Elementary school, sports and swimming hall
The new Dahlmann School replaces an existing post-war building at the same location in Frankfurt's Ostend. Its location benefits from the traffic-calmed area along the Luxemburgerallee and the impressive green corridor. Therefore the main entrance to the school, as well as to the sports hall and the indoor swimming pool are facing this way. The four-storey school building incorporates the eaves heights of the surrounding buildings and confidently occupies the edge of the block on Rhönstraße/ Luxemburgerallee. The new building blocks of the school are arranged at an angle to each other, and thus define two schoolyards. The calmer schoolyard to the north is characterised by an impressive old tree. Another schoolyard is intended for play and games and provides a direct view to the playground on Luxemburgerallee. Towards the south, the premises are enclosed by the setting of the sports and swimming hall building. The offset arrangement and the logical division into three building volumes lend the school complex the right proportions to be integrated into the urban fabric. Each grade has its own classroom area. The internal organization thus traces the urban planning scheme. The four class modules are located on the second and the third floor of the new four-storey school building. The ground floor accommodates dayroom, cafeteria and auditorium, with the central teachers' lounge above. All classrooms have a clear view over the city. And the two schoolyards can be reached by a short walk via the staircases in the classroom modules.

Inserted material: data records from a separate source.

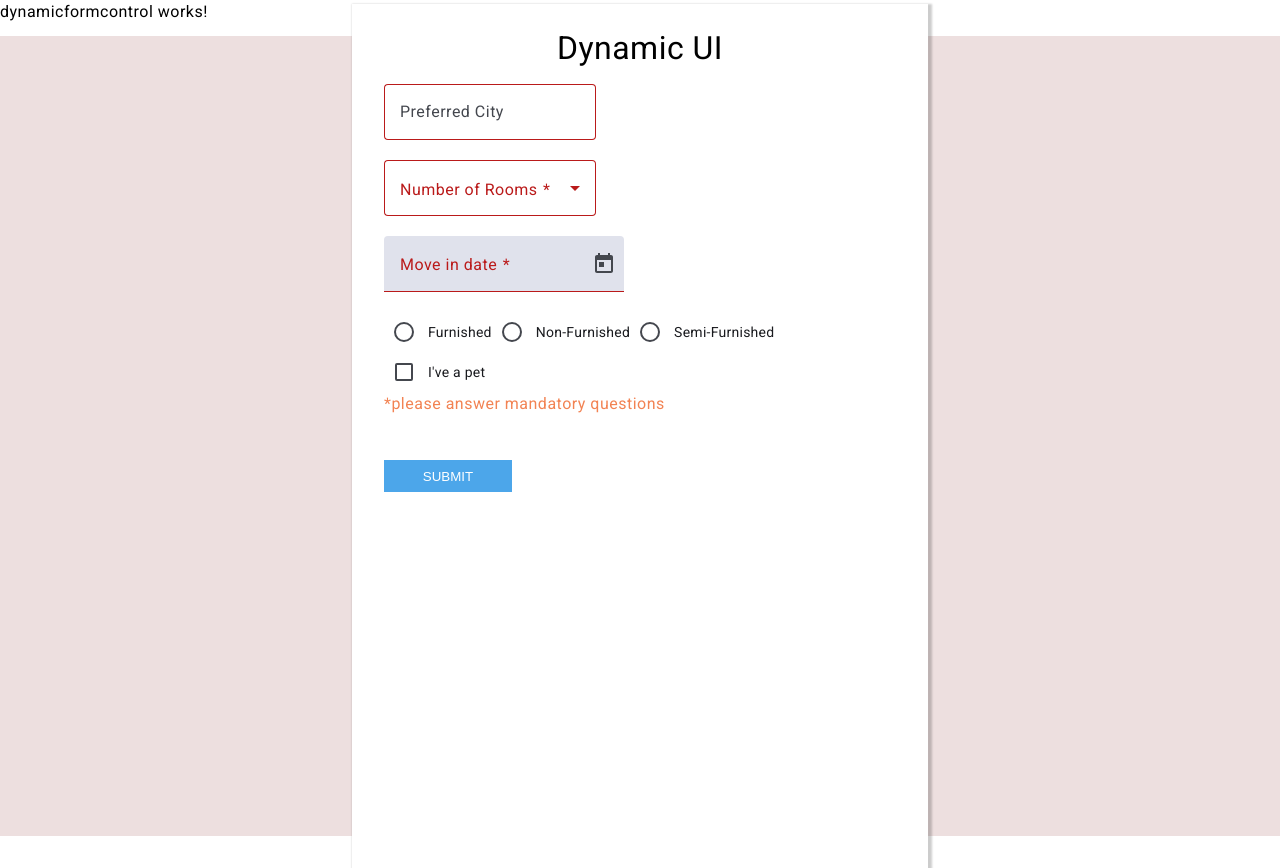
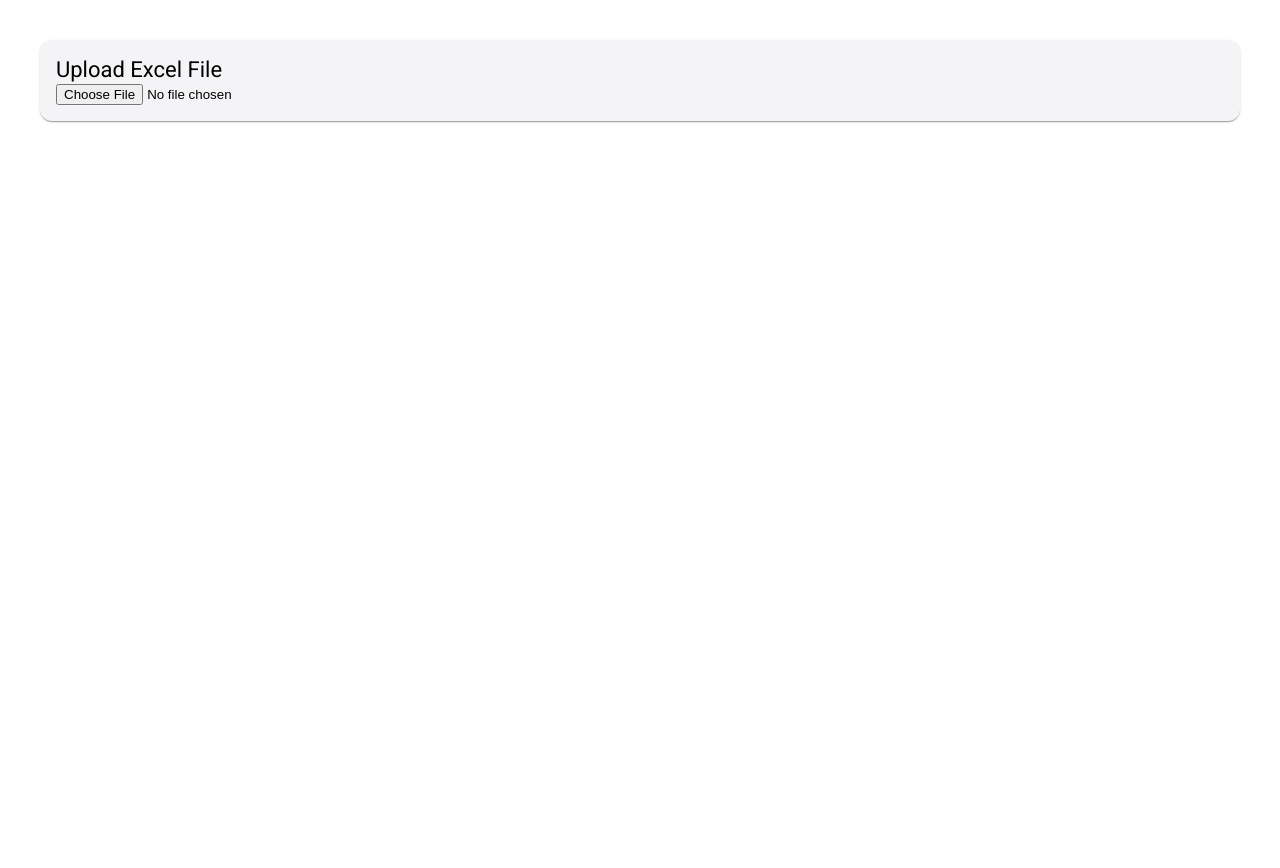
Before and after one commit to ksrikanth554/DynamicUIwithJSON, an Angular app: page / in a window 1280 px wide. After the commit the page ends 800 px from the top, so only its background shows below. Built offline with nearby package versions, Linux system fonts and the light colour scheme.

Commit message:
pivot data sample implementation

```diff
--- a/angular.json
+++ b/angular.json
@@ -28,7 +28,7 @@
               "src/assets"
             ],
             "styles": [
-              "@angular/material/prebuilt-themes/azure-blue.css",
+              "src/custom-theme.scss",
               "src/styles.css"
             ],
             "scripts": []
--- a/package.json
+++ b/package.json
@@ -16,12 +16,15 @@
     "@angular/compiler": "^18.2.0",
     "@angular/core": "^18.2.0",
     "@angular/forms": "^18.2.0",
-    "@angular/material": "^18.2.8",
+    "@angular/material": "^18.2.14",
     "@angular/platform-browser": "^18.2.0",
     "@angular/platform-browser-dynamic": "^18.2.0",
     "@angular/router": "^18.2.0",
+    "ag-grid-angular": "^33.1.1",
+    "ag-grid-community": "^33.1.1",
     "rxjs": "~7.8.0",
     "tslib": "^2.3.0",
+    "xlsx": "^0.18.5",
     "zone.js": "~0.14.10"
   },
   "devDependencies": {
--- a/src/app/app.component.html
+++ b/src/app/app.component.html
@@ -1,3 +1,6 @@
-<ng-container *ngIf="formJsonConfig">
+<!-- <ng-container *ngIf="formJsonConfig">
 <app-dynamicformcontrol [jsonConfig]="formJsonConfig"></app-dynamicformcontrol>
+</ng-container> -->
+<ng-container>
+    <app-excelpivottabledata></app-excelpivottabledata>
 </ng-container>
--- /dev/null
+++ b/src/app/components/excelpivottabledata/excelpivottabledata.component.css
@@ -0,0 +1,27 @@
+.excel-upload {
+    padding: 20px;
+  }
+
+  mat-card {
+    margin: 20px;
+  }
+
+  mat-form-field {
+    width: 100%;
+    margin-bottom: 10px;
+  }
+
+  button {
+    margin-top: 10px;
+  }
+
+  table {
+    margin-top: 20px;
+    width: 100%;
+    border-collapse: collapse;
+  }
+
+  table th, table td {
+    padding: 10px;
+    text-align: left;
+  }
--- /dev/null
+++ b/src/app/components/excelpivottabledata/excelpivottabledata.component.html
@@ -0,0 +1,42 @@
+<div class="excel-upload">
+    <mat-card>
+      <mat-card-header>
+        <mat-card-title>Upload Excel File</mat-card-title>
+      </mat-card-header>
+      <mat-card-content>
+        <!-- File Upload -->
+        <!-- <mat-form-field> -->
+          <input  type="file" (change)="onFileChange($event)" accept=".xlsx, .xls"/>
+        <!-- </mat-form-field> -->
+
+        <!-- Dropdown for selecting the pivot column dynamically -->
+        <mat-form-field *ngIf="columns.length">
+          <mat-label>Select Column for Pivot</mat-label>
+          <mat-select [(ngModel)]="selectedColumn" >
+            <mat-option *ngFor="let column of columns" [value]="column">{{ column }}</mat-option>
+          </mat-select>
+        </mat-form-field>
+
+        <!-- Button to generate pivot -->
+        <button mat-raised-button color="primary" *ngIf="data.length && selectedColumn" (click)="generatePivot()">Generate Pivot</button>
+      </mat-card-content>
+
+      <!-- Pivot Table -->
+      <mat-card-content *ngIf="pivotData.length">
+        <table mat-table  [dataSource]="pivotData">
+          <ng-container matColumnDef="category">
+            <th mat-header-cell *matHeaderCellDef> Pivot Key </th>
+            <td mat-cell *matCellDef="let row"> {{row[0]}} </td>
+          </ng-container>
+
+          <ng-container *ngFor="let col of columns; let i = index" [matColumnDef]="col">
+            <th mat-header-cell *matHeaderCellDef> {{col}} </th>
+            <td mat-cell *matCellDef="let row"> {{row[i + 1]}} </td>
+          </ng-container>
+
+          <tr mat-header-row *matHeaderRowDef="columns"></tr>
+          <tr mat-row *matRowDef="let row; columns: columns;"></tr>
+        </table>
+      </mat-card-content>
+    </mat-card>
+  </div>
--- /dev/null
+++ b/src/app/components/excelpivottabledata/excelpivottabledata.component.ts
@@ -0,0 +1,78 @@
+import { Component } from '@angular/core';
+import * as XLSX from 'xlsx';
+@Component({
+  selector: 'app-excelpivottabledata',
+  templateUrl: './excelpivottabledata.component.html',
+  styleUrl: './excelpivottabledata.component.css'
+})
+export class ExcelpivottabledataComponent {
+  data: any[] = [];          // Raw data from Excel
+  pivotData: any[] = [];     // Data after pivoting
+  columns: string[] = [];    // List of columns (field names)
+  selectedColumn: string = ''; // Selected column for pivoting
+
+  constructor() {}
+
+  // Handle the file upload and read the Excel file
+  onFileChange(event: any): void {
+    const file = event.target.files[0];
+    if (file) {
+      const reader = new FileReader();
+      reader.onload = (e: any) => {
+        const binaryStr = e.target.result;
+        const wb = XLSX.read(binaryStr, { type: 'binary' });
+
+        // Assuming the first sheet contains the data
+        const ws = wb.Sheets[wb.SheetNames[0]];
+        this.data = XLSX.utils.sheet_to_json(ws, { header: 1 });
+
+        // Dynamically get column headers (first row of data)
+        this.columns = this.data[0];
+
+        // Remove header from data to prepare for display
+        this.pivotData = this.data.slice(1);
+      };
+      reader.readAsBinaryString(file);
+    }
+  }
+
+  // Generate pivot data dynamically
+  generatePivot() {
+    if (this.pivotData.length > 0 && this.selectedColumn) {
+      const pivotResult: any = {};
+      const selectedIndex = this.columns.indexOf(this.selectedColumn);
+
+      // Group data by the selected pivot column (dynamically chosen by the user)
+      this.pivotData.forEach((row: any) => {
+        const key = row[selectedIndex];
+        if (!pivotResult[key]) {
+          pivotResult[key] = {};
+        }
+
+        // Add all other columns to the pivot result
+        this.columns.forEach((col: string, index: number) => {
+          if (index !== selectedIndex) {
+            const cellValue = row[index];
+            if (!pivotResult[key][col]) {
+              pivotResult[key][col] = [];
+            }
+            pivotResult[key][col].push(cellValue); // Collect data in arrays for now
+          }
+        });
+      });
+
+      // Format the pivoted data into a structure for easy display
+      this.pivotData = [];
+      for (const key in pivotResult) {
+        const rowData: any = [key]; // Start with the pivot key (e.g., the selected column value)
+        this.columns.forEach((col) => {
+          if (col !== this.selectedColumn) {
+            rowData.push(pivotResult[key][col]?.join(', ')); // Join values in the same field
+          }
+        });
+        this.pivotData.push(rowData);
+      }
+    }
+  }
+
+}
--- /dev/null
+++ b/src/custom-theme.scss
@@ -0,0 +1,36 @@
+
+// Custom Theming for Angular Material
+// For more information: https://material.angular.io/guide/theming
+@use '@angular/material' as mat;
+// Plus imports for other components in your app.
+
+// Include the common styles for Angular Material. We include this here so that you only
+// have to load a single css file for Angular Material in your app.
+// Be sure that you only ever include this mixin once!
+@include mat.core();
+
+// Define the theme object.
+$test-project-theme: mat.define-theme((
+  color: (
+    theme-type: light,
+    primary: mat.$azure-palette,
+    tertiary: mat.$blue-palette,
+  ),
+  density: (
+    scale: 0,
+  )
+));
+
+// Include theme styles for core and each component used in your app.
+// Alternatively, you can import and @include the theme mixins for each component
+// that you are using.
+:root {
+  @include mat.all-component-themes($test-project-theme);
+}
+
+// Comment out the line below if you want to use the pre-defined typography utility classes.
+// For more information: https://material.angular.io/guide/typography#using-typography-styles-in-your-application.
+// @include mat.typography-hierarchy($test-project-theme);
+
+// Comment out the line below if you want to use the deprecated `color` inputs.
+// @include mat.color-variants-backwards-compatibility($test-project-theme);
```
Also changed, not shown: src/app/app.module.ts (+14 -3 lines), 2 other files (tests, documents, lock files or other folders).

The new school building was designed as a hybrid structure - the primary supporting structure consists of a reinforced concrete skeleton construction. Whilst the three-storey façade above the glazed basement floor comprises a timber frame construction, in order to meet passive house requirements. The selected design is the result of intensive considerations, including all site- and project-specific factors. The design of the building envelope as a curtain wall timber frame construction provides the decisive advantage: due to the position of the thermal insulation within the frame level, the wall construction could be significantly reduced, compared to a solid construction. The cross-section through the two school buildings, shows a gain of about 60 square meters of floor space and the opportunity to implement the space layout on the confined inner-city plot.
Client: City of Frankfurt am Main
Planning and construction: 2012-17
GFA and GV: 8.800 m², 42.600 m³
Competition 2011, 1st prize
Photographs: Eibe Sönnecken, Darmstadt